> **Required action**: If a line in the records below contains the word "this", copy it.

> **Records from a dataset**:

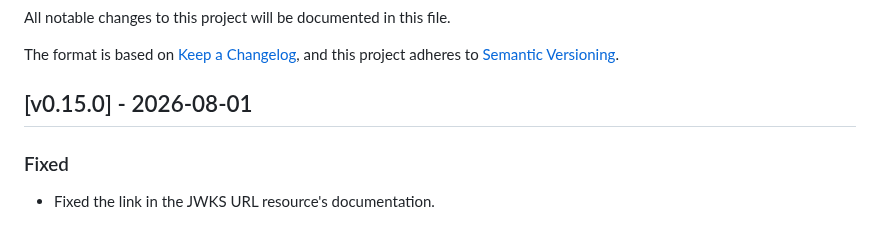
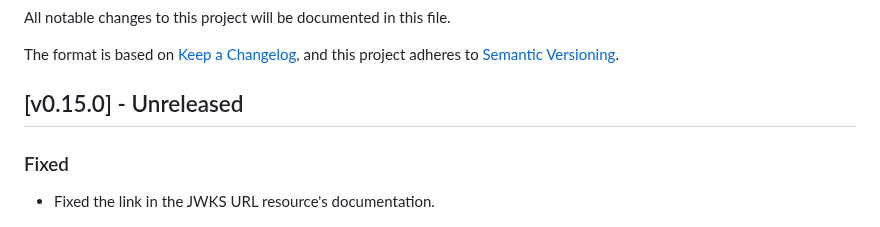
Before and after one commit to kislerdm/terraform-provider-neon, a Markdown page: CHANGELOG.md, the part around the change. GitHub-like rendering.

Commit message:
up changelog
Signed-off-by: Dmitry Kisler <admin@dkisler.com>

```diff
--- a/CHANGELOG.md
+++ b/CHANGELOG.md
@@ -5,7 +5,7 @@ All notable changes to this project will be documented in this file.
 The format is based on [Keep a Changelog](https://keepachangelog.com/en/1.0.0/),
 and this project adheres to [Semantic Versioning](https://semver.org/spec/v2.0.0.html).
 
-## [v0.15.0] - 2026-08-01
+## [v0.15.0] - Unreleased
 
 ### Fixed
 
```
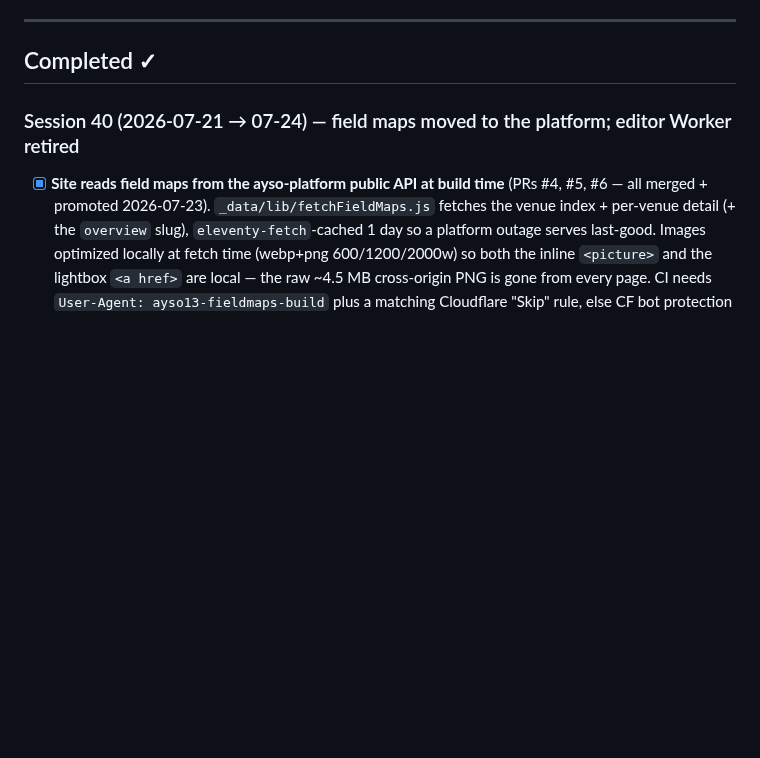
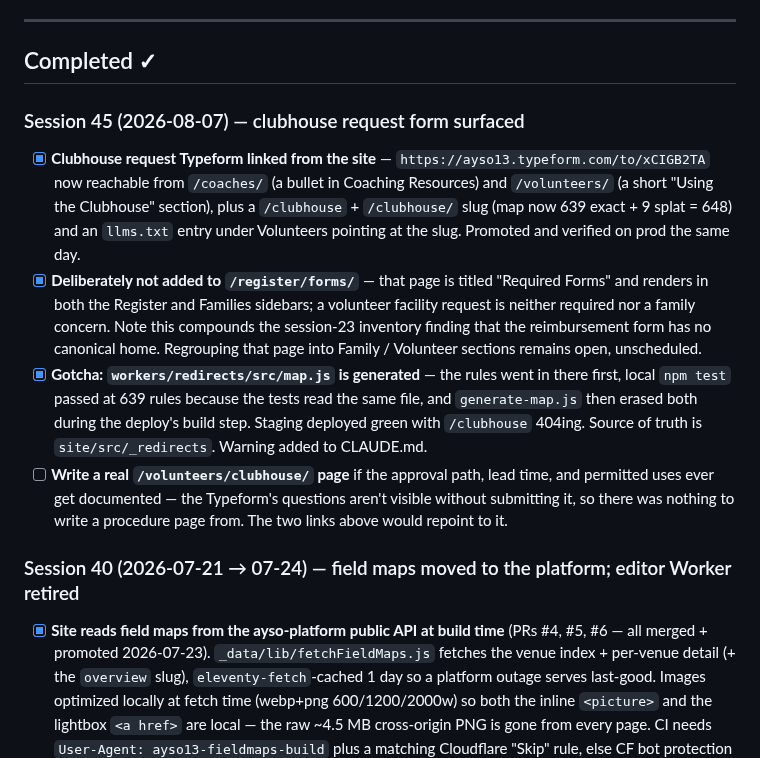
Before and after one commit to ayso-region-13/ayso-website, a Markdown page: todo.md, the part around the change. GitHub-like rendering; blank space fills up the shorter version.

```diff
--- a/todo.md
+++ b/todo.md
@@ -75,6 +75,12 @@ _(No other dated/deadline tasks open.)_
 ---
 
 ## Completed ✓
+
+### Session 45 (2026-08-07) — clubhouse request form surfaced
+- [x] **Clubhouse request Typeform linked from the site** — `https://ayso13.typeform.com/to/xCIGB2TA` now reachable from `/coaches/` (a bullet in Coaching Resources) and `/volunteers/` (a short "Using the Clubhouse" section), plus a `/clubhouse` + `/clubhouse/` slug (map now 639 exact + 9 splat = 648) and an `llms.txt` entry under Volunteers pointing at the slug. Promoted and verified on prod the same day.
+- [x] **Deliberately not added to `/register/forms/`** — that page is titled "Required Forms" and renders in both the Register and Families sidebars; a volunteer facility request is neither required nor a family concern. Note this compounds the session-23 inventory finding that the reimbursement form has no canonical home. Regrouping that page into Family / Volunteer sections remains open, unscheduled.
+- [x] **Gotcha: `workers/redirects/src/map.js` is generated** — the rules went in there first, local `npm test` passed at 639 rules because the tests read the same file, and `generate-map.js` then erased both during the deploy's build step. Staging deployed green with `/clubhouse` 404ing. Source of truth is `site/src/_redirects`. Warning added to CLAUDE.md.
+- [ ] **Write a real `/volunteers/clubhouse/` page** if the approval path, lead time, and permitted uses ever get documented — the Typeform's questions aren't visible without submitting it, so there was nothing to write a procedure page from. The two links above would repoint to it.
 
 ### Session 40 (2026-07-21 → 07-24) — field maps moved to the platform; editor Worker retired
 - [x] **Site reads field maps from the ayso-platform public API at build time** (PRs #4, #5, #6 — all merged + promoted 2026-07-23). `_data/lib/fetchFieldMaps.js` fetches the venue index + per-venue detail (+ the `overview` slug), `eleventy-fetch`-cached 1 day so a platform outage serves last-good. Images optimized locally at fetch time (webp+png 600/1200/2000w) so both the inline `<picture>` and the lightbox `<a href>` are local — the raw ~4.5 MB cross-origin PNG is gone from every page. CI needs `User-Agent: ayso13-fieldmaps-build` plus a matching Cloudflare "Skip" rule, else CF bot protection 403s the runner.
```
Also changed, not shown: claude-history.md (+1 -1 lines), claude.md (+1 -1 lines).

> **The answer**:
@@ -5,7 +5,7 @@ All notable changes to this project will be documented in this file.
 and this project adheres to [Semantic Versioning](https://semver.org/spec/v2.0.0.html).
+- [x] **Deliberately not added to `/register/forms/`** — that page is titled "Required Forms" and renders in both the Register and Families sidebars; a volunteer facility request is neither required nor a family concern. Note this compounds the session-23 inventory finding that the reimbursement form has no canonical home. Regrouping that page into Family / Volunteer sections remains open, unscheduled.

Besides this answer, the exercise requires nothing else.